=== Begin Enclosure ===
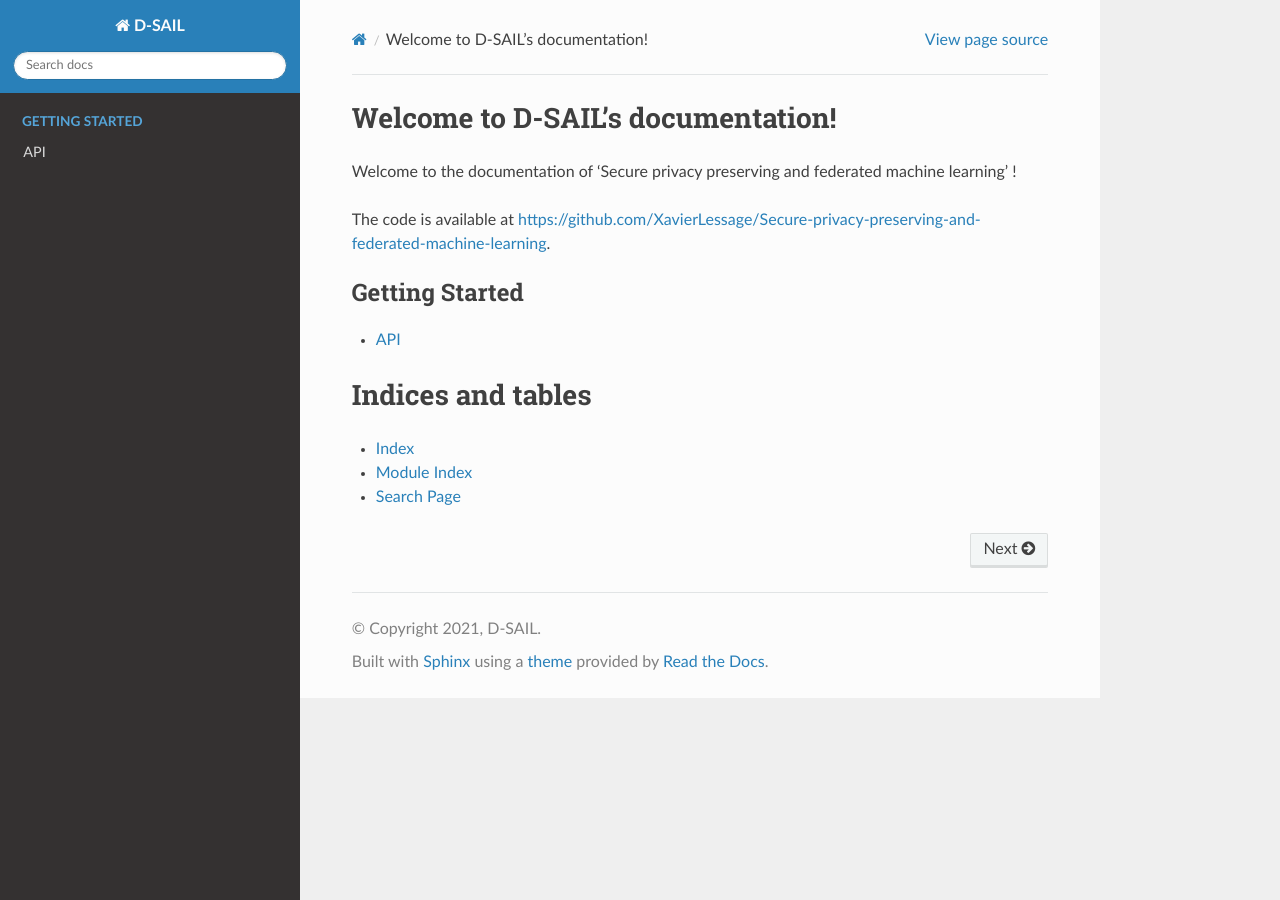
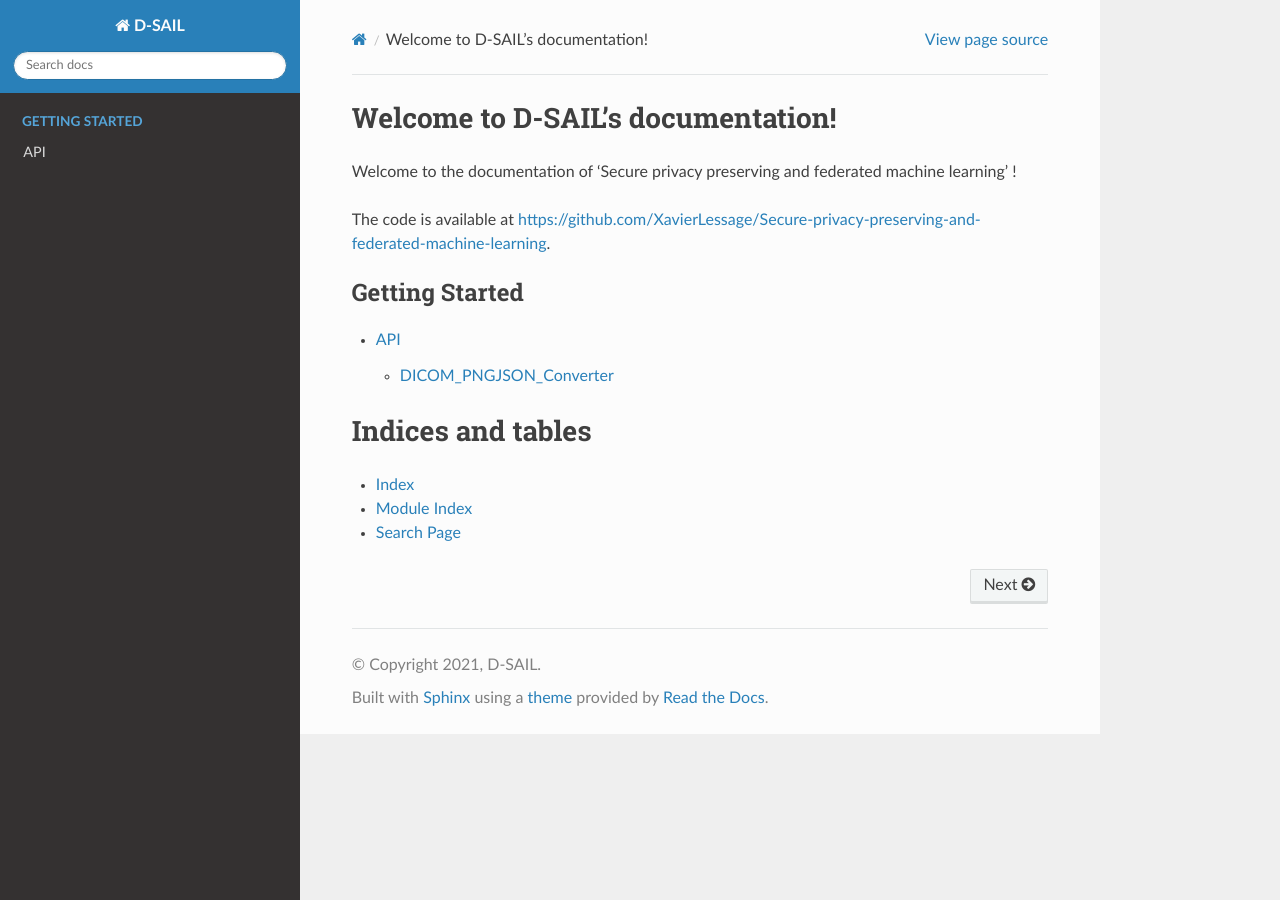
Before and after one commit to XavierLessage/D-SAIL, a Sphinx documentation site: the page built from docs/source/index.rst, in a window 1280 px wide. Built offline with Sphinx 7.4.7 and the Read the Docs theme 2.0.0, drawn with Linux system fonts in a browser that asks for light colours.

Commit message:
adapting new folders

```diff
--- a/docs/source/api.rst
+++ b/docs/source/api.rst
@@ -8,9 +8,15 @@
    :recursive:
 
    Category_Trainingformat_Converter
+   DICOM_PNGJSON_Converter
    DicomPseudonimyzer
    Hospital_Split
    LabelCreator
 
+DICOM_PNGJSON_Converter
+-----------------------
+
 .. automodule:: DICOM_PNGJSON_Converter.DICOM_converter
    :members:
+   :undoc-members:
+   :show-inheritance:
```
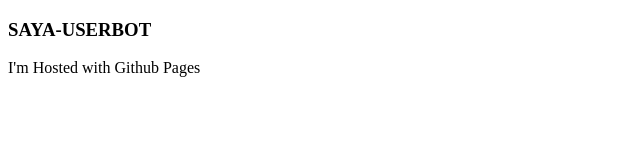
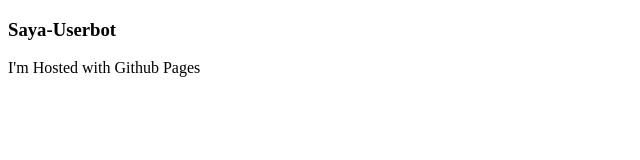
Before and after one commit to Rzky3016/Paradise-Userbot, a plain HTML site: page index.html in a window 1280 px wide. Shown: the full height of the page, 0-640 px from the left. Drawn offline with Linux system fonts and the light colour scheme.

Commit message:
Update index.html

```diff
--- a/index.html
+++ b/index.html
@@ -1,7 +1,7 @@
 <!DOCTYPE html>
 <html>
 <body>
-<h3>SAYA-USERBOT</h3>
+<h3>Saya-Userbot</h3>
 <p>I'm Hosted with Github Pages</p>
 </body>
 </html>
```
=== End Enclosure ===
Problem to work on
Copy the records exactly. Skip any pictures.

Result for this task
Before and after one commit to XavierLessage/D-SAIL, a Sphinx documentation site: the page built from docs/source/index.rst, in a window 1280 px wide. Built offline with Sphinx 7.4.7 and the Read the Docs theme 2.0.0, drawn with Linux system fonts in a browser that asks for light colours.

Commit message:
adapting new folders

```diff
--- a/docs/source/api.rst
+++ b/docs/source/api.rst
@@ -8,9 +8,15 @@
    :recursive:
 
    Category_Trainingformat_Converter
+   DICOM_PNGJSON_Converter
    DicomPseudonimyzer
    Hospital_Split
    LabelCreator
 
+DICOM_PNGJSON_Converter
+-----------------------
+
 .. automodule:: DICOM_PNGJSON_Converter.DICOM_converter
    :members:
+   :undoc-members:
+   :show-inheritance:
```
Before and after one commit to Rzky3016/Paradise-Userbot, a plain HTML site: page index.html in a window 1280 px wide. Shown: the full height of the page, 0-640 px from the left. Drawn offline with Linux system fonts and the light colour scheme.

Commit message:
Update index.html

```diff
--- a/index.html
+++ b/index.html
@@ -1,7 +1,7 @@
 <!DOCTYPE html>
 <html>
 <body>
-<h3>SAYA-USERBOT</h3>
+<h3>Saya-Userbot</h3>
 <p>I'm Hosted with Github Pages</p>
 </body>
 </html>
```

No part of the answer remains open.